“Sorry,” I will stare at you puzzlingly. “I don’t understand your question. What does objectivity really mean to you?” Once I watched a BBC programme about interior design. Depending on the colour, lighting, texture, pattern and furniture arrangement in a single room, our eyes can actually be brought to perceive the dimensions of the same room in different terms. In an analogous way, depending on our external experience and lived environments, we are disposed to perceive the biblical texts in different ways. The way we gather the textual evidence and the way we make up a set of criteria to evaluate our evidence all reflect subjectivity. What makes true scholars different from the other amateurs, in my opinion, is their willingness to explore, gather, discuss, argue and criticise the opinions of the others or even of themselves. That means, a scholar’s work represents not a total objectivity but rather a more informed subjectivity. To say one’s position as totally devoid of personal Tendenz, it seems to me, is a rather presumptive claim.

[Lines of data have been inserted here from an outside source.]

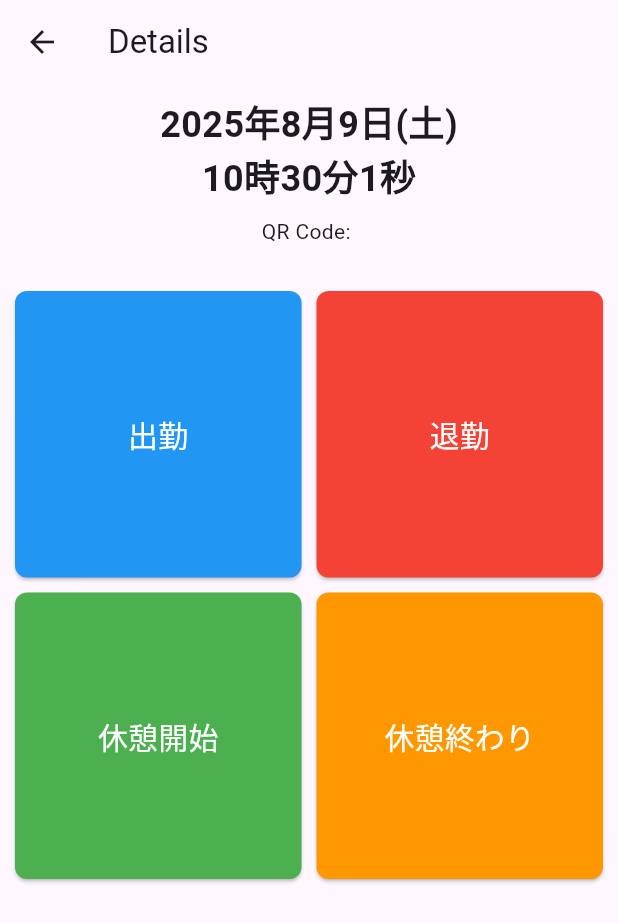
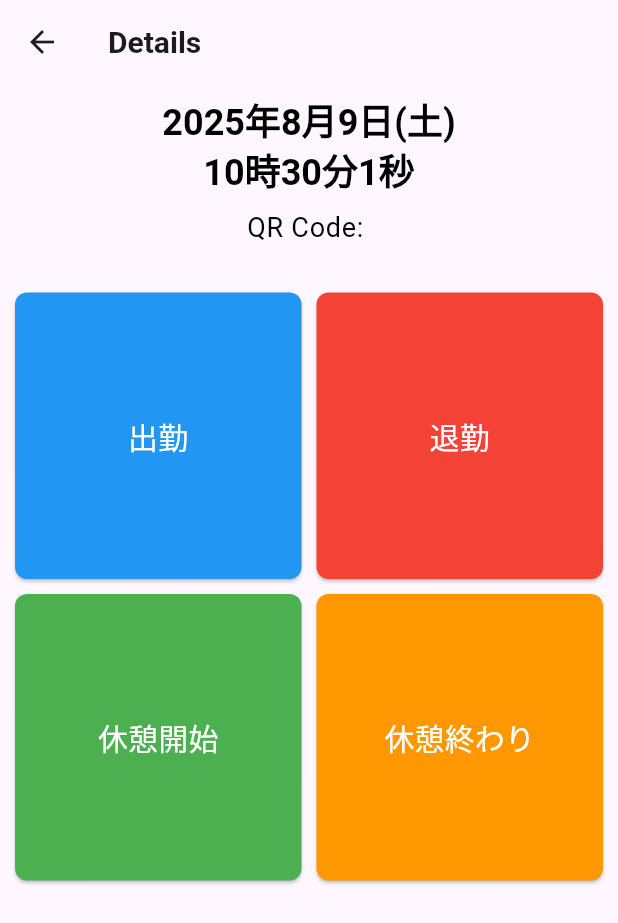
Before and after one commit to satoyan/demo_qr_scanner, a Flutter app: the DetailsScreen screen opened directly with empty values, on a phone screen of 412 x 824 dp. Shown: the top 923 px of the screen. Run offline on Flutter 3.47's test engine with Material 3 defaults, Android fonts, the phone set to English and light mode, and no system bars; our stand-ins replace go_router; missing offline and left inert: mobile_scanner.

Commit message:
Refactor: Separate ThemeData to app_theme.dart
Moved the application's ThemeData definition from `main.dart` to a new dedicated file `lib/theme/app_theme.dart`.
Updated `main.dart` to import and use the new `appTheme` instance, improving theme management and organization.

```diff
--- a/lib/details_screen.dart
+++ b/lib/details_screen.dart
@@ -47,10 +47,7 @@ class _DetailsScreenState extends State<DetailsScreen> {
         child: Text(
           text,
           textAlign: TextAlign.center,
-          style: const TextStyle(
-            fontSize: 20,
-            color: Colors.white,
-          ), // Ensure text is visible
+          style: Theme.of(context).textTheme.labelLarge, // Use theme style
         ),
       ),
     );
@@ -70,23 +67,17 @@ class _DetailsScreenState extends State<DetailsScreen> {
                 children: [
                   Text(
                     DateTimeFormatter.formatDate(_currentTime),
-                    style: const TextStyle(
-                      fontSize: 24,
-                      fontWeight: FontWeight.bold,
-                    ),
+                    style: Theme.of(context).textTheme.headlineMedium, // Use theme style
                   ),
                   Text(
                     DateTimeFormatter.formatTime(_currentTime),
-                    style: const TextStyle(
-                      fontSize: 24,
-                      fontWeight: FontWeight.bold,
-                    ),
+                    style: Theme.of(context).textTheme.headlineMedium, // Use theme style
                   ),
                 ],
               ),
             ),
           ),
-          Text('QR Code: ${widget.qrCodeValue}'),
+          Text('QR Code: ${widget.qrCodeValue}', style: Theme.of(context).textTheme.bodyLarge),
           const SizedBox(height: 20),
           Expanded(
             child: GridView.count(
--- a/lib/main.dart
+++ b/lib/main.dart
@@ -1,8 +1,7 @@
-import 'package:demo_qr_scanner/details_screen.dart';
-import 'package:demo_qr_scanner/qr_scanner_screen.dart';
 import 'package:flutter/material.dart';
-import 'package:go_router/go_router.dart';
 import 'package:intl/date_symbol_data_local.dart'; // Import for initializeDateFormatting
+import 'package:demo_qr_scanner/routes/app_router.dart'; // Import appRouter
+import 'package:demo_qr_scanner/theme/app_theme.dart'; // Import appTheme
 
 void main() async { // Make main async
   WidgetsFlutterBinding.ensureInitialized(); // Ensure Flutter binding is initialized
@@ -10,33 +9,15 @@ void main() async { // Make main async
   runApp(const MyApp());
 }
 
-final _router = GoRouter(
-  routes: [
-    GoRoute(
-      path: '/',
-      builder: (context, state) => const QrScannerScreen(),
-    ),
-    GoRoute(
-      path: '/details',
-      builder: (context, state) {
-        final qrCodeValue = state.extra as String;
-        return DetailsScreen(qrCodeValue: qrCodeValue);
-      },
-    ),
-  ],
-);
-
 class MyApp extends StatelessWidget {
   const MyApp({super.key});
 
   @override
   Widget build(BuildContext context) {
     return MaterialApp.router(
-      routerConfig: _router,
+      routerConfig: appRouter, // Use appRouter
       title: 'Flutter Demo',
-      theme: ThemeData(
-        colorScheme: ColorScheme.fromSeed(seedColor: Colors.deepPurple),
-      ),
+      theme: appTheme, // Use appTheme
     );
   }
 }
--- a/lib/qr_scanner_screen.dart
+++ b/lib/qr_scanner_screen.dart
@@ -73,7 +73,7 @@ class _QrScannerScreenState extends State<QrScannerScreen> {
   @override
   Widget build(BuildContext context) {
     return Scaffold(
-      appBar: AppBar(title: const Text('QR Scanner')),
+      appBar: AppBar(title: Text('QR Scanner', style: Theme.of(context).textTheme.titleLarge)),
       body: Column(
         children: [
           SizedBox(
@@ -85,10 +85,10 @@ class _QrScannerScreenState extends State<QrScannerScreen> {
               child: _isScanning
                   ? Text(
                       'QRコードをかざしてください',
-                      style: TextStyle(fontSize: 24),
+                      style: Theme.of(context).textTheme.headlineMedium,
                       textAlign: TextAlign.center,
                     )
-                  : const Text('QR code detected!'),
+                  : Text('QR code detected!', style: Theme.of(context).textTheme.bodyLarge),
             ),
           ),
         ],
--- /dev/null
+++ b/lib/routes/app_router.dart
@@ -0,0 +1,19 @@
+import 'package:demo_qr_scanner/details_screen.dart';
+import 'package:demo_qr_scanner/qr_scanner_screen.dart';
+import 'package:go_router/go_router.dart';
+
+final appRouter = GoRouter(
+  routes: [
+    GoRoute(
+      path: '/',
+      builder: (context, state) => const QrScannerScreen(),
+    ),
+    GoRoute(
+      path: '/details',
+      builder: (context, state) {
+        final qrCodeValue = state.extra as String;
+        return DetailsScreen(qrCodeValue: qrCodeValue);
+      },
+    ),
+  ],
+);
--- /dev/null
+++ b/lib/theme/app_theme.dart
@@ -0,0 +1,29 @@
+import 'package:flutter/material.dart';
+
+final ThemeData appTheme = ThemeData(
+  colorScheme: ColorScheme.fromSeed(seedColor: Colors.deepPurple),
+  textTheme: const TextTheme(
+    // For date and time
+    headlineMedium: TextStyle(
+      fontSize: 24,
+      fontWeight: FontWeight.bold,
+      color: Colors.black, // Default text color for headline
+    ),
+    // For button text
+    labelLarge: TextStyle(
+      fontSize: 20,
+      color: Colors.white,
+    ),
+    // For QR Code value text
+    bodyLarge: TextStyle(
+      fontSize: 18, // Adjust as needed
+      color: Colors.black, // Default text color for body
+    ),
+    // For app bar title
+    titleLarge: TextStyle(
+      fontSize: 20,
+      fontWeight: FontWeight.bold,
+      color: Colors.black, // Default text color for app bar title
+    ),
+  ),
+);
```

So, if you are interested in my viewpoint on Ezekiel 25-32, why don’t you spend some time to get to know the behind-the-scene stories? I will try to be transparent and honest as much as possible. Hopefully I can show you why I just can’t get enough of Ezekiel 25-32, even after four and a half years since I have written down my doctoral research proposal. This is also a reply to all those people I have kept bumping into in the previous years, who have remarked: Why can’t you just focus on the famous visions of Ezekiel? How do the Oracles against Nations have to do with anything?

Just one more thing about the structure of the following series. The reason that I am drawn to Ezekiel’s Oracles against the Nations is due to the fascinating concept of “nations.” My perspectives to the texts are indelibly shaped by my study and living experience in several nations that I have stayed in for a relatively longer period (at least for more than six months). In what follows, I will divide and categorize my stories chronologically, covering Malaysia, Australia, Israel/Middle East and Germany. Just bear in mind, I am not going to tackle the comprehensive history of each nation, which belongs to the task of professional historians. Even though some “official” historical events might shed light on my experience, the stories predominantly remain my own first-hand encounters and reflections.

Here come my stories…